GOODYEAR, Ariz.—As Baseball America reported on Tuesday, the Reds have moved to add an Appalachian League club to their system. On Wednesday, the team announced they had been granted the rights to affiliate with Greeneville, which the Astros recently vacated, starting in 2018.
The transaction isn’t final, but it is in the home stretch. The Reds need to settle on an operator for the club and must also work out the terms of a lease with Tusculum (Tenn.) College for the use of their Pioneer Park, and the deal must then go to the league for approval. All of these things seem likely to proceed smoothly, and the deal could be finalized by the Winter Meetings.
Greeneville will not be a replacement for Cincinnati’s current Rookie-level affiliate in the Pioneer League, nor will it supplant its Arizona League team. The Reds are only interested in adding to their system and providing themselves with more options for places to send their youngest prospects.
“It’s something we’re really excited about and something that we’ve been working on trying to be opportunistic with and just think it will open up a lot of doors, both in the draft and developmentally, for us,” Reds farm director Jeff Graupe said on Wednesday. “I think beyond extra spots, it’s more that we’ll be able to work at a higher efficiency. We’ve looked at some of the teams that have been successful with it, and I think you’re just able to generate more playing time for what we designate as the priority guys.”
For example, if the Reds had two stud shortstops at the same developmental stage but didn’t want them to have to fight for playing time on the same team, they could send one to Rookie-level Billings in the Pioneer League, and one to Greeneville in the Appy. Both get the benefit of everyday play in Rookie leagues without having to alternate positions to accommodate one another.
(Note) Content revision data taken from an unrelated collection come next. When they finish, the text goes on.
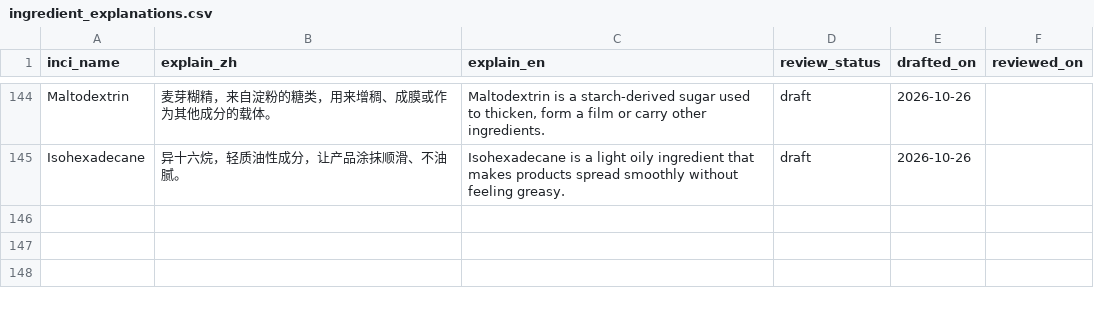
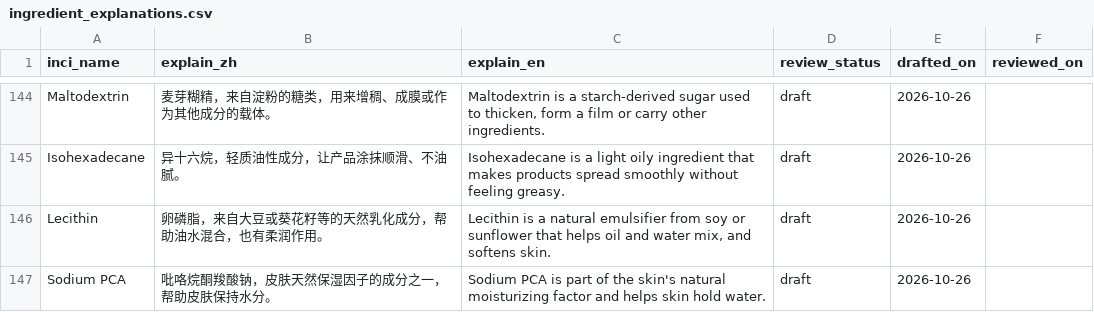
Before and after one commit to sprite2140-art/skincare, a CSV file: data/ingredient_explanations.csv, drawn as a sheet; only a part is shown, gaps mark what is left out.

```diff
--- a/data/ingredient_explanations.csv
+++ b/data/ingredient_explanations.csv
@@ -145 +145,3 @@ Maltodextrin,麦芽糊精，来自淀粉的糖类，用来增稠、成膜或作
 Isohexadecane,异十六烷，轻质油性成分，让产品涂抹顺滑、不油腻。,Isohexadecane is a light oily ingredient that makes products spread smoothly without feeling greasy.,draft,2026-10-26,
+Lecithin,卵磷脂，来自大豆或葵花籽等的天然乳化成分，帮助油水混合，也有柔润作用。,"Lecithin is a natural emulsifier from soy or sunflower that helps oil and water mix, and softens skin.",draft,2026-10-26,
+Sodium PCA,吡咯烷酮羧酸钠，皮肤天然保湿因子的成分之一，帮助皮肤保持水分。,Sodium PCA is part of the skin's natural moisturizing factor and helps skin hold water.,draft,2026-10-26,
```
Also changed, not shown: data/purchase_links.csv, data/retail_ratings.csv, 15 other files.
It also avoids the idea of having to have prospects repeat the Rookie-level Arizona League. One summer during the unrelenting heat of the “fire league” is more than enough for one player, and having a second option for advancement will only help the Reds avoid that situation.
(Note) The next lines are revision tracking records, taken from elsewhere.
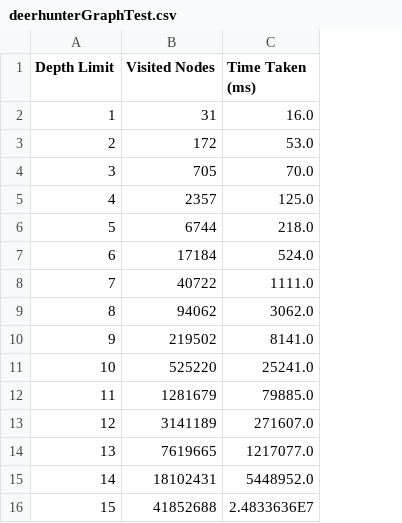
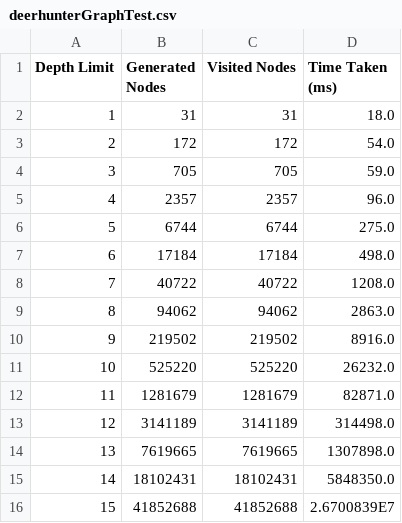
Before and after one commit to sgware/sabre-tree-vs-graph, a CSV file: output/deerhunterGraphTest.csv, drawn as a sheet; addresses are those after the commit; the diff names each change by its address in the sheet, - before the commit and + after, or states it on an @@ line.

```diff
--- a/output/deerhunterGraphTest.csv
+++ b/output/deerhunterGraphTest.csv
+column B (Generated Nodes), rows 2-16: 31 | 172 | 705 | 2357 | 6744 | 17184 | 40722 | 94062 | 219502 | 525220 | 1281679 | 3141189 | 7619665 | 18102431 | 41852688
-D2 (Time Taken (ms)): 16.0
+D2 (Time Taken (ms)): 18.0
-D3 (Time Taken (ms)): 53.0
+D3 (Time Taken (ms)): 54.0
-D4 (Time Taken (ms)): 70.0
+D4 (Time Taken (ms)): 59.0
-D5 (Time Taken (ms)): 125.0
+D5 (Time Taken (ms)): 96.0
-D6 (Time Taken (ms)): 218.0
+D6 (Time Taken (ms)): 275.0
-D7 (Time Taken (ms)): 524.0
+D7 (Time Taken (ms)): 498.0
-D8 (Time Taken (ms)): 1111.0
+D8 (Time Taken (ms)): 1208.0
-D9 (Time Taken (ms)): 3062.0
+D9 (Time Taken (ms)): 2863.0
-D10 (Time Taken (ms)): 8141.0
+D10 (Time Taken (ms)): 8916.0
-D11 (Time Taken (ms)): 25241.0
+D11 (Time Taken (ms)): 26232.0
-D12 (Time Taken (ms)): 79885.0
+D12 (Time Taken (ms)): 82871.0
-D13 (Time Taken (ms)): 271607.0
+D13 (Time Taken (ms)): 314498.0
-D14 (Time Taken (ms)): 1217077.0
+D14 (Time Taken (ms)): 1307898.0
-D15 (Time Taken (ms)): 5448952.0
+D15 (Time Taken (ms)): 5848350.0
-D16 (Time Taken (ms)): 2.4833636E7
+D16 (Time Taken (ms)): 2.6700839E7
```
Also changed, not shown: output/briberyGraphTest.csv, output/secretagentGraphTest.csv, 3 other files.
“The AZL’s really difficult to repeat, just because of the conditions,” Graupe said. “To be able to use the complex for our youngest players in the (United) States but to not have to rely on it for playing time for kids who spent at least a year in pro ball, I think it will just let us get a lot more done.”
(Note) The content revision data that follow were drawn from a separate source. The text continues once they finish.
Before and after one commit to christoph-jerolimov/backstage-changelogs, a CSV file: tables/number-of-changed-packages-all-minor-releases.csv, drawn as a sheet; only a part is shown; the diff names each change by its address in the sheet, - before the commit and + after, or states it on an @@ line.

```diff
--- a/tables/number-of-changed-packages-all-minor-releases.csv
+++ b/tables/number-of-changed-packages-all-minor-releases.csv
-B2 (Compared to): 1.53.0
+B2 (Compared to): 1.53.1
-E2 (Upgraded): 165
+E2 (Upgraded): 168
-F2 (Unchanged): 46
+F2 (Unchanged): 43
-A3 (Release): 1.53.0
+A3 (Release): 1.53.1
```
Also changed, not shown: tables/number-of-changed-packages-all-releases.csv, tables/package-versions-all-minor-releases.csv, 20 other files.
The Reds don’t have a set plan yet about how they’ll determine which players will go to which team, but they want to make sure not to water down either affiliate and risk souring relationships; Billings has been a Reds affiliate since 1974. That said, each league presents a different challenge because of their respective atmospheres.
“I think we’ll take a little bit of a look at development tracks,” Graupe said. “Whether you want to challenge a pitcher in the Pioneer League or you want to challenge a hitter in the Appy League. We understand the conditions and we’ll figure out what’s best for each guy.”